**** Records for this exercise
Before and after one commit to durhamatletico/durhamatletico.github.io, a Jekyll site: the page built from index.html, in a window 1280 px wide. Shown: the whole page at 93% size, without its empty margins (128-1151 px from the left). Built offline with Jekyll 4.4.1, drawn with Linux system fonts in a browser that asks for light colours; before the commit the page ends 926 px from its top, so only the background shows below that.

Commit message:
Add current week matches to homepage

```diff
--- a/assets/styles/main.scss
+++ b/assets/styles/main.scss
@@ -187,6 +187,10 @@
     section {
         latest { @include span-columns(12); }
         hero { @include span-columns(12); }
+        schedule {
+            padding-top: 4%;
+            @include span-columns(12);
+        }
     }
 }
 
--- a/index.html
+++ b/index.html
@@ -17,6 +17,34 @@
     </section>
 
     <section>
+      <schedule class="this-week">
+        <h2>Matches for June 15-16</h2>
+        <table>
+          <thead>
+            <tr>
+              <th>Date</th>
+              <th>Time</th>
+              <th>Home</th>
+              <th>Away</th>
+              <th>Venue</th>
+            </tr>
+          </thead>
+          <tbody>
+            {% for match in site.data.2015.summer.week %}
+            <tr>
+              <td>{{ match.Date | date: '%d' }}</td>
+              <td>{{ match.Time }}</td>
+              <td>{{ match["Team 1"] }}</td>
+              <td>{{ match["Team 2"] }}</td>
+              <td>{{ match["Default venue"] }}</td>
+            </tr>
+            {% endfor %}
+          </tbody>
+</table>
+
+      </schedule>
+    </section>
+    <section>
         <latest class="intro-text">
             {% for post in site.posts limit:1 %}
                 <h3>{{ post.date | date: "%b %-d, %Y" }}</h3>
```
********
**** Records for this exercise
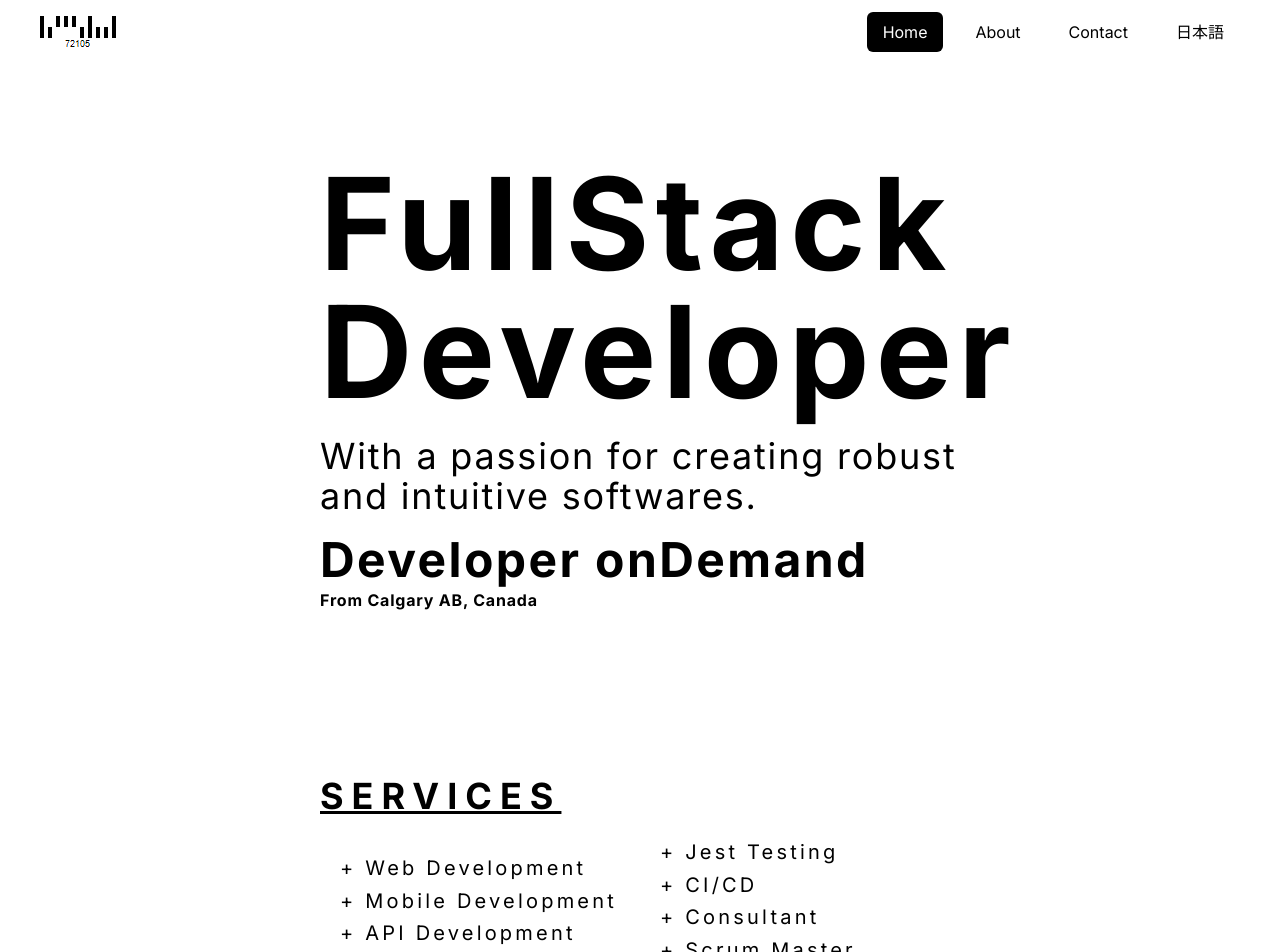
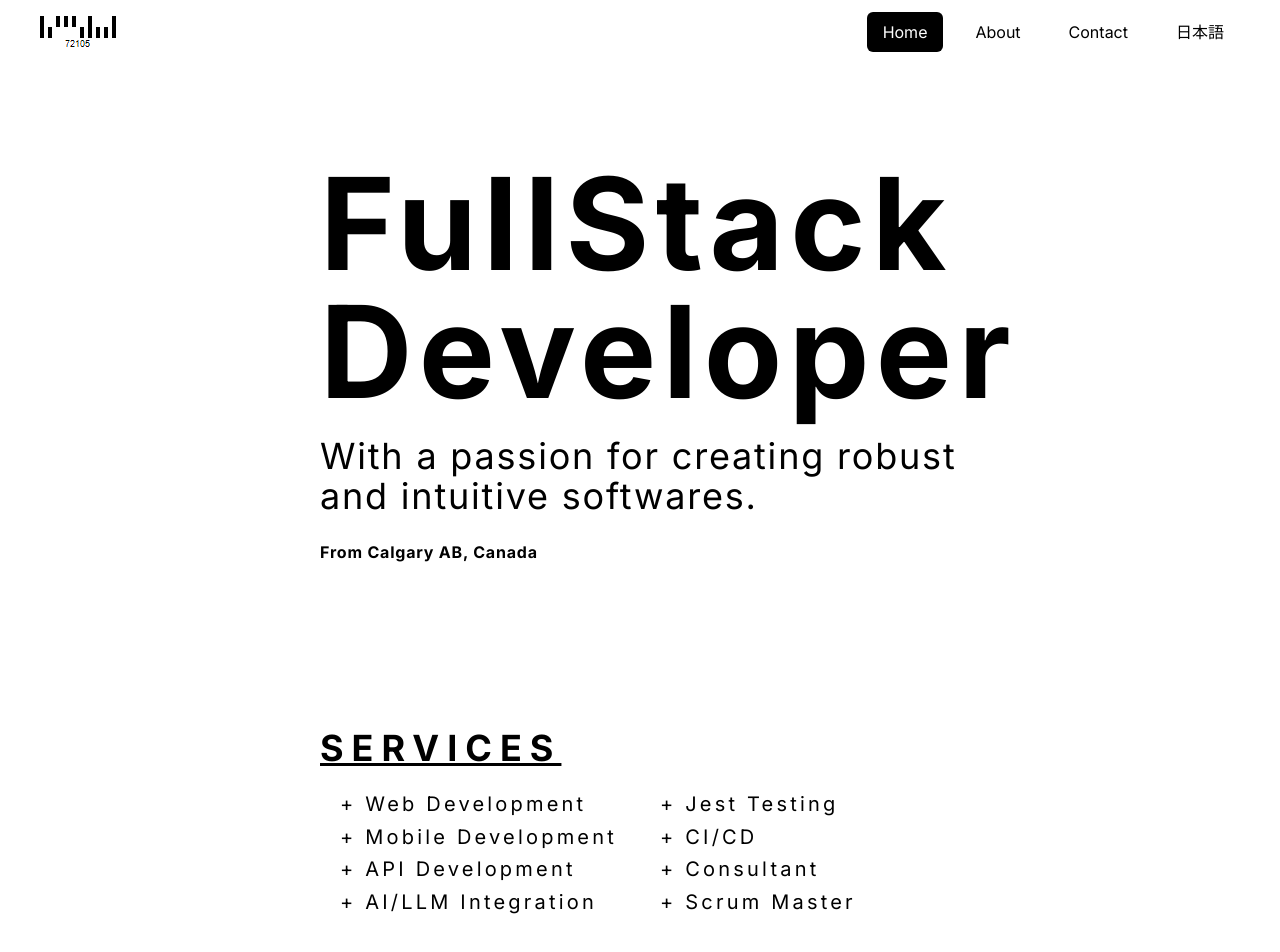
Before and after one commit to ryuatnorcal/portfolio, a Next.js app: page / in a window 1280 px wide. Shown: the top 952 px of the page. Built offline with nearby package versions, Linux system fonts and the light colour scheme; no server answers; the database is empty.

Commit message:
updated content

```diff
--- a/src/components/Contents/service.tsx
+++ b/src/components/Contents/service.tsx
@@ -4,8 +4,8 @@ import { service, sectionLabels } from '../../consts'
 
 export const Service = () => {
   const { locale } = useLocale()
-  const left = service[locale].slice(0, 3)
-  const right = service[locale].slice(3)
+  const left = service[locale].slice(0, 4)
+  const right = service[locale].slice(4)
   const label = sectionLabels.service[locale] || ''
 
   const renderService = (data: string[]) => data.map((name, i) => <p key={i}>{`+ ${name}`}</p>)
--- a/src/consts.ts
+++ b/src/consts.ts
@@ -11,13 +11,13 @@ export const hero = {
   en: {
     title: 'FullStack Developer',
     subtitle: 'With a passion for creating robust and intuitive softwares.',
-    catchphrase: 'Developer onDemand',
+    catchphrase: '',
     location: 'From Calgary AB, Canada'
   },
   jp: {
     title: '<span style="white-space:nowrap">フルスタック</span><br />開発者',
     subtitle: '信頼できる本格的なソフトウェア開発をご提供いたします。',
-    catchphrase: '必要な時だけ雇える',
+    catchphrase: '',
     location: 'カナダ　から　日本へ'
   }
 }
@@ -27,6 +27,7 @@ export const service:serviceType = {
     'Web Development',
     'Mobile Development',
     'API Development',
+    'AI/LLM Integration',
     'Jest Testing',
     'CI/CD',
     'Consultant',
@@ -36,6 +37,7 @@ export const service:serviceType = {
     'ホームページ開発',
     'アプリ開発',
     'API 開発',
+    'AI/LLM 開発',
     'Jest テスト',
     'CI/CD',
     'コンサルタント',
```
********
**** Records for this exercise
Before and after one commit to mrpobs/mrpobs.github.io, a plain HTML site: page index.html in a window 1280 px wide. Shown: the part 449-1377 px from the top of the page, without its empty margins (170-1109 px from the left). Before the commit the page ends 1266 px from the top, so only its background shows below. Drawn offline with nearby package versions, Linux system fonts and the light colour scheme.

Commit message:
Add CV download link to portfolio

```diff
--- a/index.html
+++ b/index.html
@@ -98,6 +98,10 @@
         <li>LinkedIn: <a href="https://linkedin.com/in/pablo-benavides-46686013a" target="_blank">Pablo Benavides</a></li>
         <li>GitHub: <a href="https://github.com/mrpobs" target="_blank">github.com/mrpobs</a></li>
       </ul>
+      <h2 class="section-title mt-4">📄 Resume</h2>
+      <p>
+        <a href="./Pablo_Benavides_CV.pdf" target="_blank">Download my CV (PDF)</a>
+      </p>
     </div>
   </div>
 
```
********
Exercise requirements — Every line in the data above that contains "Development" needs to be copied.

Reply —
     'Web Development',
     'Mobile Development',
     'API Development',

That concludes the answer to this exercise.